If you’re begrudged to pay VED – or are conscious of keeping your costs down as much as you can – you might want to consider getting an electric vehicle, as you won’t have to pay any road tax at all. But you must still go through the process of taxing your vehicle as a means of getting the car legally registered.
Buying an electric vehicle will also minimise your fuel costs. But you will need to factor in things like how many miles the car can do on a single charge and ensuring you’re set up at home or at your business with a charging point.
If you’re not quite ready to go electric just yet, you will need to work out how much road tax will cost for your car of choice – the government’s free vehicle tax rates calculator is very handy indeed.
Road tax is determined by factors including:
The rules on which cars pay which amounts of road tax are constantly in flux, so you need to keep an eye on this.
If you are still getting to grips with what is required of you to complete your self-assessment tax return accurately and on time, it pays to spend a few minutes reading our guide.
Written specifically for taxi drivers, it covers everything from how to identify if you’re classified as ‘self-employed’ or not, the self-assessment tax return deadlines (including the penalties for missing the self-assessment tax return deadlines) and then the nuts and bolts of completing your self-assessment tax returns.
However, from April 2022, you will need to add completing your tax check into the list of things that you need to do to stay compliant with all the relevant legislation.
The last thing you need when it comes to renewing your taxi licence is to find out that you’ve not adhered to all the tax rules and be denied your application. It really does pay to be prepared.
As a self-employed taxi driver, there’s lots to think about to ensure that you can carry out your work without the worry that something is going to come and blindside you. But nothing is more important than making sure you’re protecting your investment with suitable taxi insurance.

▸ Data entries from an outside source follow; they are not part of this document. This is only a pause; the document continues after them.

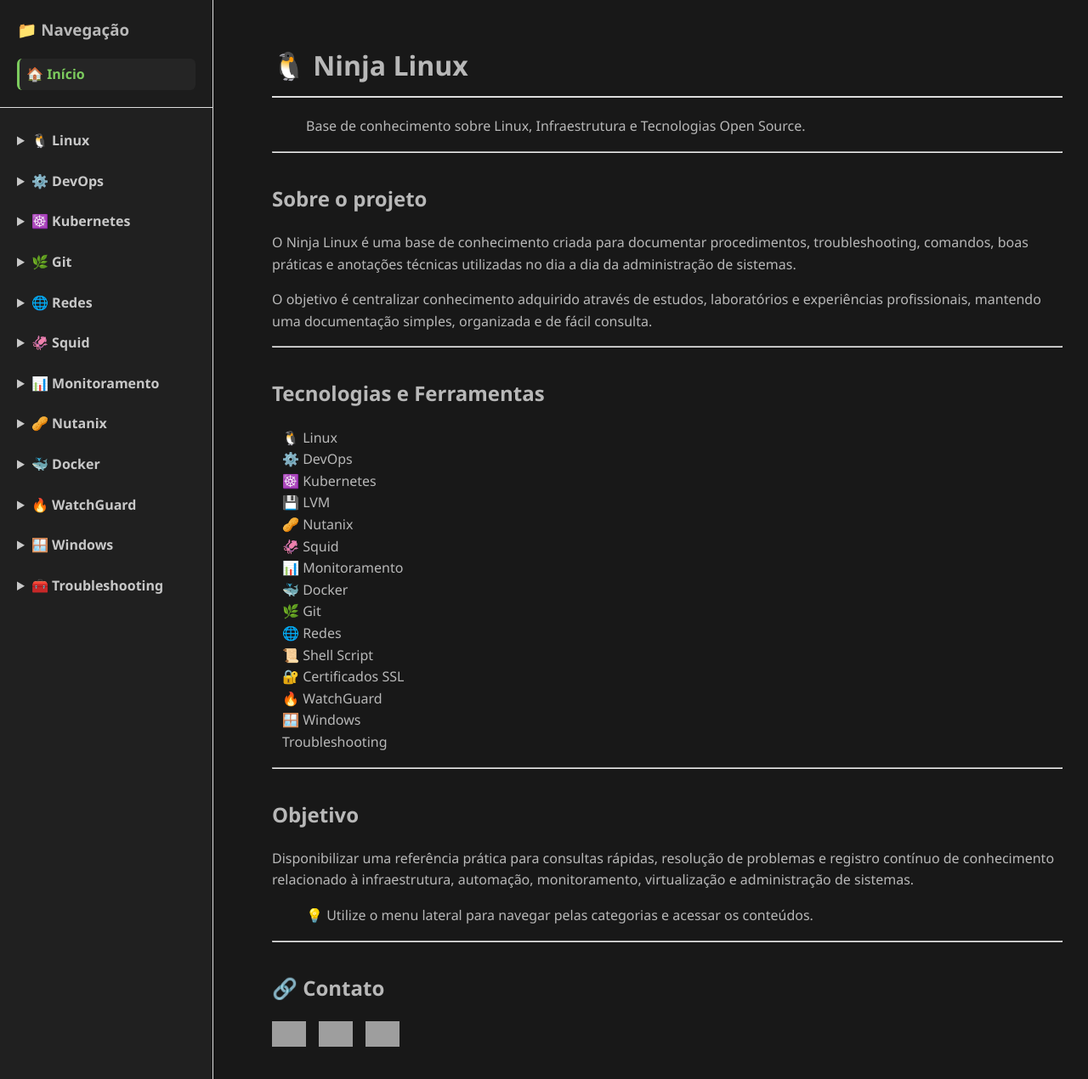
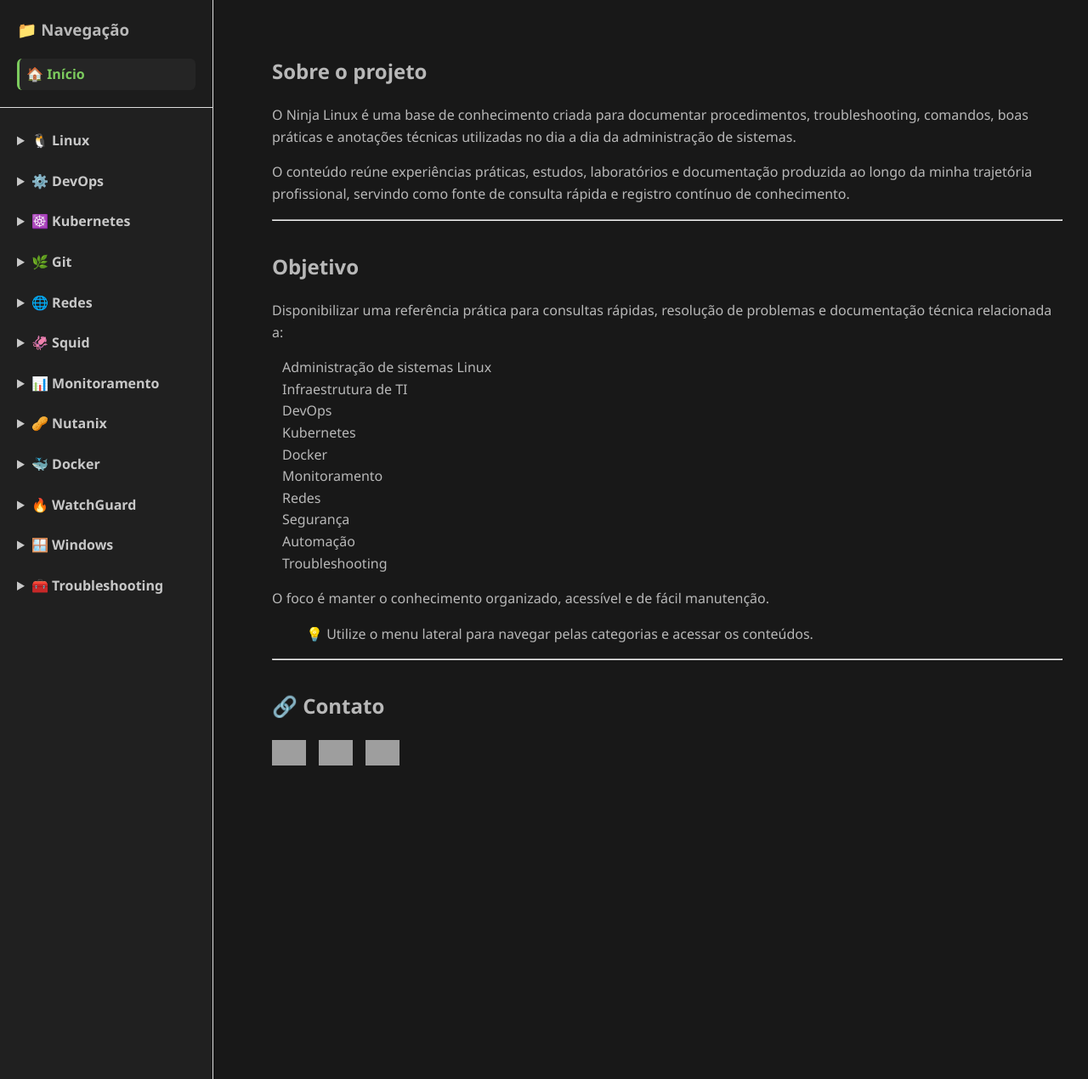
Before and after one commit to joaopedros111/ninja-linux, a Jekyll site: the page built from index.md, in a window 1280 px wide and 1270 px high. Shown: the whole window at 85% size. Built offline with Jekyll 4.4.1, drawn with Linux system fonts in a browser that asks for light colours; our own code applies the rules of GitHub Pages for plain Markdown files; grey boxes are pictures that could not be loaded.

```diff
--- a/index.md
+++ b/index.md
@@ -1,13 +1,12 @@
 ---
+
 layout: default
 title: Ninja Linux
----
+------------------
 
-<!-- imagem linux temporariamente removida
 <p align="center">
   <img src="images/capacete.png" width="260">
 </p>
--->
 
 # 🐧 Ninja Linux
 
@@ -16,40 +15,33 @@
 ---
 
 ## Sobre o projeto
+
 O Ninja Linux é uma base de conhecimento criada para documentar procedimentos, troubleshooting, comandos, boas práticas e anotações técnicas utilizadas no dia a dia da administração de sistemas.
 
-O objetivo é centralizar conhecimento adquirido através de estudos, laboratórios e experiências profissionais, mantendo uma documentação simples, organizada e de fácil consulta.
-
----
-
-## Tecnologias e Ferramentas
-
-* 🐧 Linux
-* ⚙️ DevOps
-* ☸️ Kubernetes
-* 💾 LVM
-* 🥜 Nutanix
-* 🦑 Squid
-* 📊 Monitoramento
-* 🐳 Docker
-* 🌿 Git
-* 🌐 Redes
-* 📜 Shell Script
-* 🔐 Certificados SSL
-* 🔥 WatchGuard
-* 🪟 Windows
-* Troubleshooting
+O conteúdo reúne experiências práticas, estudos, laboratórios e documentação produzida ao longo da minha trajetória profissional, servindo como fonte de consulta rápida e registro contínuo de conhecimento.
 
 ---
 
 ## Objetivo
 
-Disponibilizar uma referência prática para consultas rápidas, resolução de problemas e registro contínuo de conhecimento relacionado à infraestrutura, automação, monitoramento, virtualização e administração de sistemas.
+Disponibilizar uma referência prática para consultas rápidas, resolução de problemas e documentação técnica relacionada a:
+
+* Administração de sistemas Linux
+* Infraestrutura de TI
+* DevOps
+* Kubernetes
+* Docker
+* Monitoramento
+* Redes
+* Segurança
+* Automação
+* Troubleshooting
+
+O foco é manter o conhecimento organizado, acessível e de fácil manutenção.
 
 > 💡 Utilize o menu lateral para navegar pelas categorias e acessar os conteúdos.
 
 ---
-
 
 ## 🔗 Contato
 
```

With the right taxi insurance policy in place, you can concentrate on covering the miles and providing the best possible service for your passengers.
At Taxi Insurer, we’ll search our panel of leading UK insurers to save you time. Alongside taxi insurance we offer interest-free payment plans to help manage your business expenses in the best way for you.
Arrange a no-obligation taxi insurance quote today and make sure your livelihood is protected.